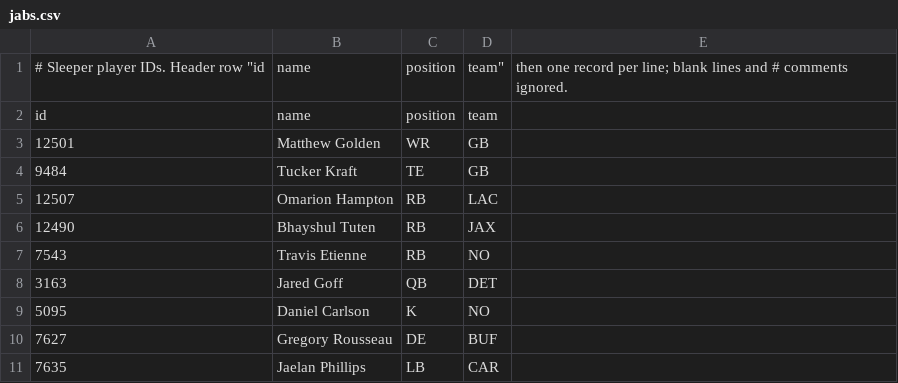
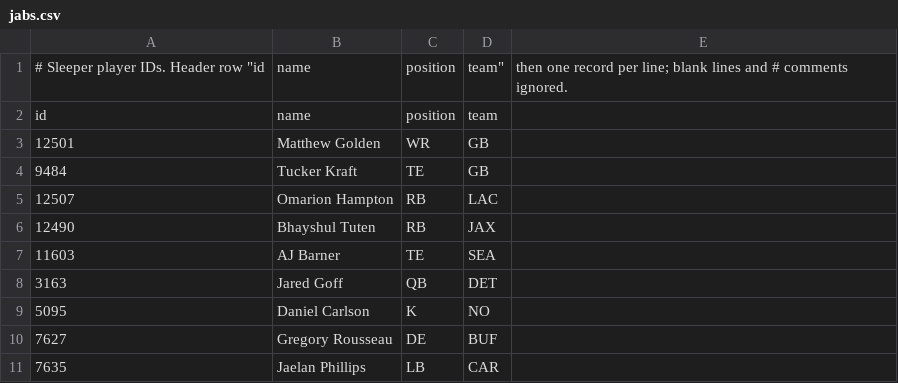
Before and after one commit to eshifrin-606/bojjaes, a CSV file: internal/lineup/data/2026/4/jabs.csv, drawn as a sheet.

```diff
--- a/internal/lineup/data/2026/4/jabs.csv
+++ b/internal/lineup/data/2026/4/jabs.csv
@@ -6,3 +6,3 @@ id,name,position,team
 12490,Bhayshul Tuten,RB,JAX
-7543,Travis Etienne,RB,NO
+11603,AJ Barner,TE,SEA
 3163,Jared Goff,QB,DET
```
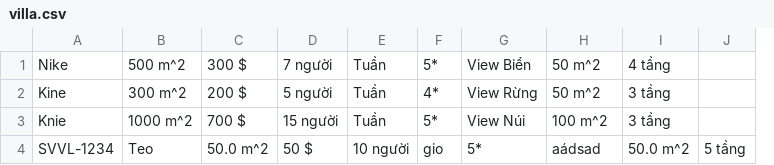
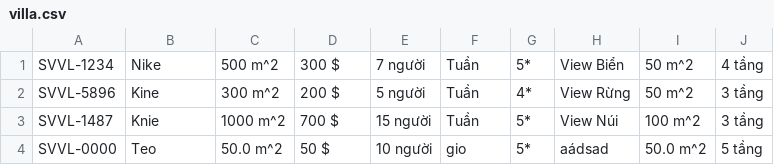
Before and after one commit to trancongphuoc/C0720G1-TRANCONGPHUOC, a CSV file: Module2/FuramaResort/out/production/FuramaResort/data/villa.csv, drawn as a sheet; removed rows and columns are numbered as before the commit, all else as after; the diff names each change by its address in the sheet, - before the commit and + after, or states it on an @@ line.

```diff
--- a/Module2/FuramaResort/out/production/FuramaResort/data/villa.csv
+++ b/Module2/FuramaResort/out/production/FuramaResort/data/villa.csv
+column A, rows 1-3: SVVL-1234 | SVVL-5896 | SVVL-1487
-column I, rows 1-3: 4 tầng | 3 tầng | 3 tầng
-J1: (empty)
+J1: 4 tầng
-J2:J3: (empty)
+J2:J3: 3 tầng
-row 4: SVVL-1234 | Teo | 50.0 m^2 | 50 $ | 10 người | gio | 5* | aádsad | 50.0 m^2 | 5 tầng
+row 4: SVVL-0000 | Teo | 50.0 m^2 | 50 $ | 10 người | gio | 5* | aádsad | 50.0 m^2 | 5 tầng
```
Also changed, not shown: Module2/FuramaResort/out/production/FuramaResort/data/house.csv, Module2/FuramaResort/src/data/house.csv, 38 other files.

++++++

# What you will do
Copy out the entries verbatim, but skip every picture.

# Task answer
Before and after one commit to eshifrin-606/bojjaes, a CSV file: internal/lineup/data/2026/4/jabs.csv, drawn as a sheet.

```diff
--- a/internal/lineup/data/2026/4/jabs.csv
+++ b/internal/lineup/data/2026/4/jabs.csv
@@ -6,3 +6,3 @@ id,name,position,team
 12490,Bhayshul Tuten,RB,JAX
-7543,Travis Etienne,RB,NO
+11603,AJ Barner,TE,SEA
 3163,Jared Goff,QB,DET
```
Before and after one commit to trancongphuoc/C0720G1-TRANCONGPHUOC, a CSV file: Module2/FuramaResort/out/production/FuramaResort/data/villa.csv, drawn as a sheet; removed rows and columns are numbered as before the commit, all else as after; the diff names each change by its address in the sheet, - before the commit and + after, or states it on an @@ line.

```diff
--- a/Module2/FuramaResort/out/production/FuramaResort/data/villa.csv
+++ b/Module2/FuramaResort/out/production/FuramaResort/data/villa.csv
+column A, rows 1-3: SVVL-1234 | SVVL-5896 | SVVL-1487
-column I, rows 1-3: 4 tầng | 3 tầng | 3 tầng
-J1: (empty)
+J1: 4 tầng
-J2:J3: (empty)
+J2:J3: 3 tầng
-row 4: SVVL-1234 | Teo | 50.0 m^2 | 50 $ | 10 người | gio | 5* | aádsad | 50.0 m^2 | 5 tầng
+row 4: SVVL-0000 | Teo | 50.0 m^2 | 50 $ | 10 người | gio | 5* | aádsad | 50.0 m^2 | 5 tầng
```
Also changed, not shown: Module2/FuramaResort/out/production/FuramaResort/data/house.csv, Module2/FuramaResort/src/data/house.csv, 38 other files.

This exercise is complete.